It must be a thankless task being a musician. Not only do you get to play in front of indifferent crowds but you get to miss the football as well. Likewise, the lot of the reviewer is not a happy one. You might think that it is the glamorous life with a hectic schedule of champagne, company jets and the occasional bout of dictation to a secretary who bears a startling resemblance to that actress in Grey's Anatomy. Unfortunately not - but you do get to drink beer and claim it on expenses. Tonight the Bluesbunny has travelled across the planet to experience the sonic delights of Richie Gallacher, Katie Sutherland and Claire Wood in a bar called Bloc. The musical talent is squeezed into the back corner of the bar. Tables full of what could well be students block my view further.
The good news - it is always nice to have good news - is that many people are enjoying Guinness. Guinness is a very social drink in that it gets better when more people drink it. Purely out of scientific interest therefore, Bluesbunny samples the Guinness.
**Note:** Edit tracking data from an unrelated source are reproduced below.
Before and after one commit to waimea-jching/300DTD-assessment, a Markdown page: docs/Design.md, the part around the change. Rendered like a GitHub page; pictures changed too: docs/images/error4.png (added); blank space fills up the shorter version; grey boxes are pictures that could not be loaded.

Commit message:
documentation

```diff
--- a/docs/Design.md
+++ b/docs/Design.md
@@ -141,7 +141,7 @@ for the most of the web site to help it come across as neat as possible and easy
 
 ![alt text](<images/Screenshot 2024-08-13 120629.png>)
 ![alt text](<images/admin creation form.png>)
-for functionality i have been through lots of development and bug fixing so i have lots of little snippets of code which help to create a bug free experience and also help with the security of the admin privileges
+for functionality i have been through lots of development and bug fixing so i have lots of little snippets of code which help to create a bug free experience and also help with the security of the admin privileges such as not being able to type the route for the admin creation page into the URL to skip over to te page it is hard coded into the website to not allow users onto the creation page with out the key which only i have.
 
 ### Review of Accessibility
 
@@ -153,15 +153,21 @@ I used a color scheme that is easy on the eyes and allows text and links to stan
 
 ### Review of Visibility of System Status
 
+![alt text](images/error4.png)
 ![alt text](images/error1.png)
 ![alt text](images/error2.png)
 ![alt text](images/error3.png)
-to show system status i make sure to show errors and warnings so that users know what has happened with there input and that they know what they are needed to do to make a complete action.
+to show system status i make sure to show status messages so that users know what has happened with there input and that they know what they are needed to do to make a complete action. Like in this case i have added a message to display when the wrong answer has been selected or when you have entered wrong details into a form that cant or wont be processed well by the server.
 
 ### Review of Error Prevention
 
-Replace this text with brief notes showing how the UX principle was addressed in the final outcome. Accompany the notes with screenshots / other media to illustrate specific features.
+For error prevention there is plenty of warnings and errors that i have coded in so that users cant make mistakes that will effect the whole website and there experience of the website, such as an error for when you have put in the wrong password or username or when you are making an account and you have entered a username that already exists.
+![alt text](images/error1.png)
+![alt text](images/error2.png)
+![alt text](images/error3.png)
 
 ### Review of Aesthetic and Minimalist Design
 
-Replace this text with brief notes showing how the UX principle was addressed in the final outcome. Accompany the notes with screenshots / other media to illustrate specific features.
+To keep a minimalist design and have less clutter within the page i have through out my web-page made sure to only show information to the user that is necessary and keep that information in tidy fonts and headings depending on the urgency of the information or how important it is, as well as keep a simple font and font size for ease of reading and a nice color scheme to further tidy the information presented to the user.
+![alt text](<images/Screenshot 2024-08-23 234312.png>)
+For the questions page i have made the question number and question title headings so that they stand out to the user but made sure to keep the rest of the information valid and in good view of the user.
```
Most satisfactory. Whilst we wait for the music to start, an idea crosses the twisted Bluesbunny mind for a new video game. A normal, hard working chap goes postal, picks up a chainsaw and goes in search of students to chop up. His labrador likes the taste apparently.
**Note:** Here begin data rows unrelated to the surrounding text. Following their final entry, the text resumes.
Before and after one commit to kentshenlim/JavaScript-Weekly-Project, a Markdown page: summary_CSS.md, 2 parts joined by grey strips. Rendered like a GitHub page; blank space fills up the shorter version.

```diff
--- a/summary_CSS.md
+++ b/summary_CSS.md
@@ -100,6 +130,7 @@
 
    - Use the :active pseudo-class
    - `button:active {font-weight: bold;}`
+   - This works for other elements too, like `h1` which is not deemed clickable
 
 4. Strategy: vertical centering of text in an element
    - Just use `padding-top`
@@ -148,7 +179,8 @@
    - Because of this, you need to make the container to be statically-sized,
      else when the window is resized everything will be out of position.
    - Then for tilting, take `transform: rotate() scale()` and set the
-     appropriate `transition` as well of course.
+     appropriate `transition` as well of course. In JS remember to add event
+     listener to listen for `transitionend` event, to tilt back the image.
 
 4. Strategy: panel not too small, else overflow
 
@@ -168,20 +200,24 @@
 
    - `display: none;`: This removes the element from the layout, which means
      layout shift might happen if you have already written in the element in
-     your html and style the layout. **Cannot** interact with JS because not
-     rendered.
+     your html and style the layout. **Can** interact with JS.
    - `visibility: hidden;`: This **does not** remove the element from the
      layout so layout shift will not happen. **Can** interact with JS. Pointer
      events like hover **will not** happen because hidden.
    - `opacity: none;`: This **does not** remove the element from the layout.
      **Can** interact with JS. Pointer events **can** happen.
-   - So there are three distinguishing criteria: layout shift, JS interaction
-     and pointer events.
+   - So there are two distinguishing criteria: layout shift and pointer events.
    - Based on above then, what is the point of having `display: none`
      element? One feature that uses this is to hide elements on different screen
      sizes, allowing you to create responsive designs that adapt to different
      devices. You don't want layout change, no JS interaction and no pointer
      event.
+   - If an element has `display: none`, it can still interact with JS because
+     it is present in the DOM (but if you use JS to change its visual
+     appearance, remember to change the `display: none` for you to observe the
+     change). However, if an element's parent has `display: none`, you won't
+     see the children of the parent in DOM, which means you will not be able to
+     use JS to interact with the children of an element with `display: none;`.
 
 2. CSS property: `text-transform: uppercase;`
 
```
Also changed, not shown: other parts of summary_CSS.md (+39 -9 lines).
Richie Gallacher takes to the stage. The acoustics of the venue are not ideal and the sound is less than clear but it is apparent after a couple of songs that our Richie has absorbed a CD collection that contained a lot of early Bob Dylan. He even has a harmonica to go with his acoustic guitar just like Mr Zimmerman had. Making a valiant attempt to capture the attention of an indifferent crowd from a seated position is never going to be easy, however. You would think that his songs would be relevant to some people in the audience being songs about "falling in love, falling about drunk and getting thrown out of pubs". He looks deadly serious throughout and rarely smiles. Two girls watch him intently for a couple of songs - Bluesbunny though they may be his fan club for a moment - but they leave the bar. Ending on a respectful cover of Cindy Lauper's "Time After Time", he leaves the stage. Good voice, decent songs but lacking stage presence, our ginger Dylan needs to work at motivating the crowd.
Next up is Katie Sutherland. She attracts more enthusiasm from the crowd. It is hard not to like her. She has a sweet voice with a distinctive style. It may well be an early stage in her career but the promise of greater things is there. The gentle and charming "Anymore" is lost as the audience returns to indifference. Bluesbunny gets dragged into a debate with a nearby amateur critic. We settle on Beth Orton meets Eva Cassidy as being the best description of her voice and songs. The delightful "Roses" catches the Bluesbunny attention. That is indeed a song to take home with you. Joined on stage by a couple of happy looking gentlemen for some finger snapping action to "Lower Ground", she looks to be enjoying herself. Bluesbunny wonders what she would be like in front of a larger, more appreciative crowd. Like we said earlier, it is a thankless task being a musician on the first steps of a career.
Finishing things off for the evening is Claire Wood. Unlike the rest of the evening's performers, she eschews the acoustic guitar for an electric piano. Later, after the Guinness has enforced a "tour" of the premises, we notice that she has a guitarist neatly hidden behind a pillar, neatly camouflaged by the sound system. The swirling piano figures add some drama to the proceeding and she sings confidently. Clearly an experienced performer, she handles a technical problem caused by a half witted student heading to the toilet via the stage in an appropriate, professional manner. The student retreats and takes the scenic route. We like a woman with spirit. Bluesbunny enters into another debate with the adjacent amateur critic. We decide that Claire Wood is a recipe made up of equal portions of Kate Bush, Tori Amos and Katie Melua. There is a soothing, sometimes melancholy flavour to her songs. We think we recognise "The City is Asleep" but the sound throws a fog over things. If Bluesbunny were to make a movie about life in the city then he would go to Ms Wood for the soundtrack. Civilised and poignant. Those are the words that we are looking for.
Bluesbunny returns to the outside world and pauses for thought. What would be a good title for that video game?